Uses and Abuses of Governance Indicators



Rapidly rising attention to the quality of governance in developing countries is driving rapid growth in the use of governance indicators by development analysts and academics, international investors and donors of official development assistance. While there are many hundred datasets on governance available, a few summary measurements dominate the market. This workshop discusses the most widely-used governance indicators and their statistical and conceptual limitations with respect to comparability over time and across countries. It explains the implications for research and suggests ways to deal with them. Work-in-progress on the relationship between governance and growth drawing on advanced panel-data methods serves as an example. Also see
Organizer’s note:
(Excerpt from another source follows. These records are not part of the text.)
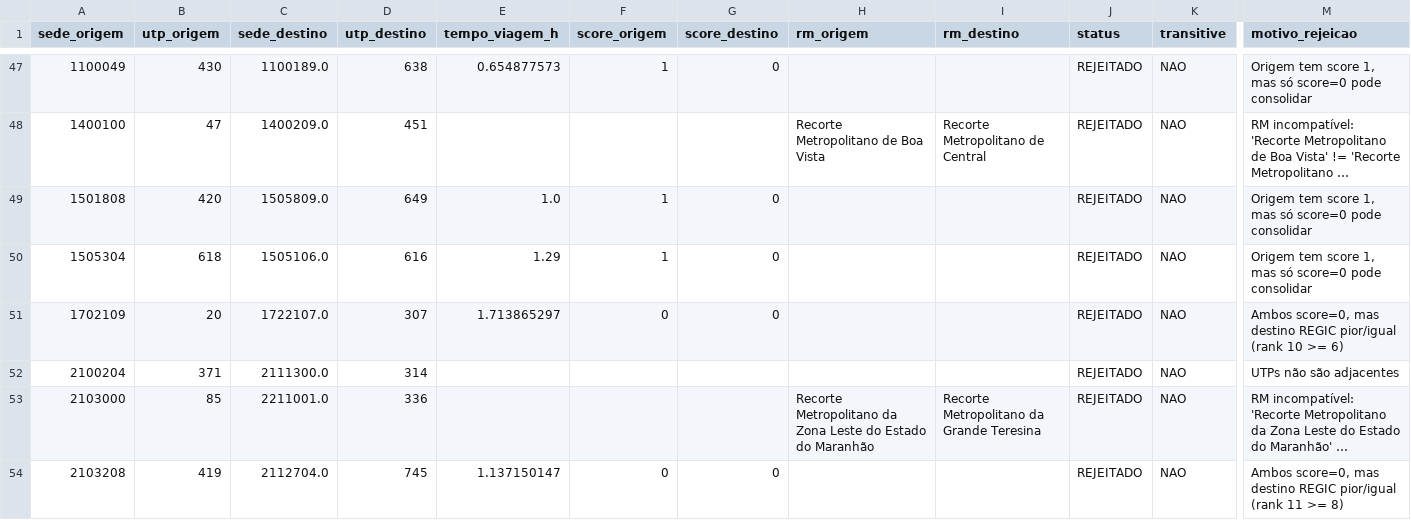
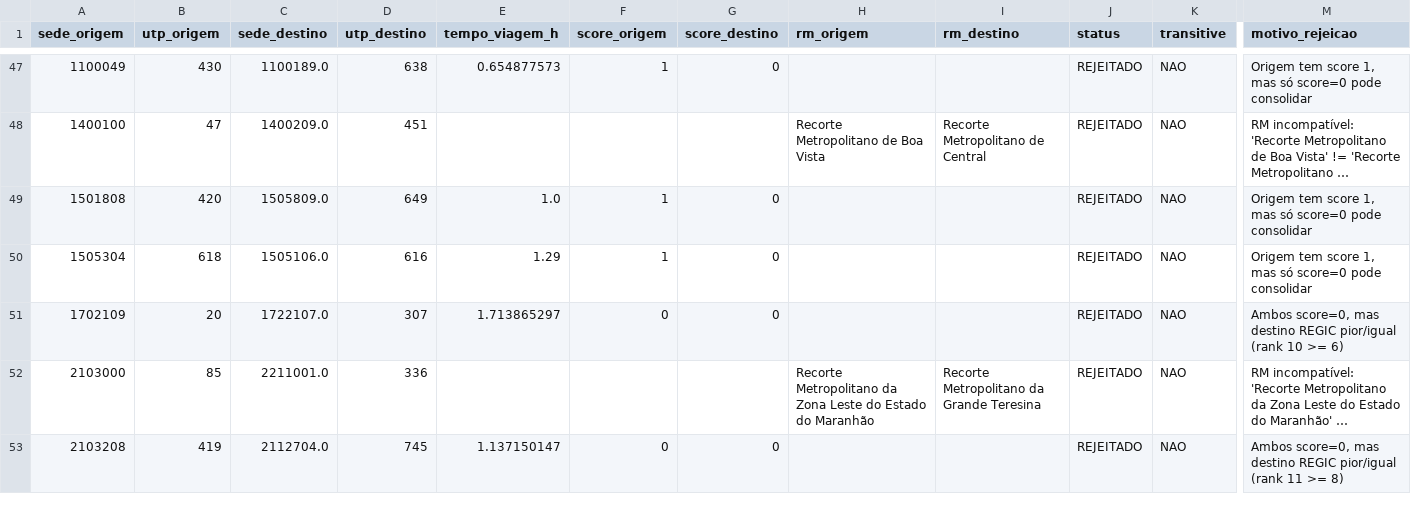
Before and after one commit to LabTrans-GTL/unidade-territorial-planejamento, a CSV file: data/03_processed/sede_consolidation_result.csv, drawn as a sheet; only a part is shown, gaps mark what is left out; long unchanged cells end in …; rows hold the shown columns only; the diff names each change by its address in the sheet, - before the commit and + after, or states it on an @@ line.

```diff
--- a/data/03_processed/sede_consolidation_result.csv
+++ b/data/03_processed/sede_consolidation_result.csv
-row 52: 2100204 | 371 | 2111300.0 | 314 |  |  |  |  |  | REJEITADO | NAO | UTPs não são adjacentes
```
Also changed, not shown: 38 other files.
Many ERIM researchers work on internationally comparative puzzles (such as comparative finance, HRM, organization, or governance) or do research in international business. In doing so, we routinely employ governance indicators (World Bank, Transparency International, et cetera) to operationalize and measure the influence of background institutions on organizational processes. Although the use of such indicators is widely accepted, it is not necessarily unproblematic: the reliability and validity of these indicators is hardly ever addressed in our research articles. This interactive seminar will help us better understand the scientific quality of the measures we commonly use. The seminar will last two hours, and will largely be interactive and discussion-based. I therefore kindly ask you to register beforehand, simply by sending a message to me at If at all possible, please also let me know (1) which governance indicators you commonly use and for which purpose, and (2) which questions you would like Christiane to address.
Contact information:
Pursey Heugens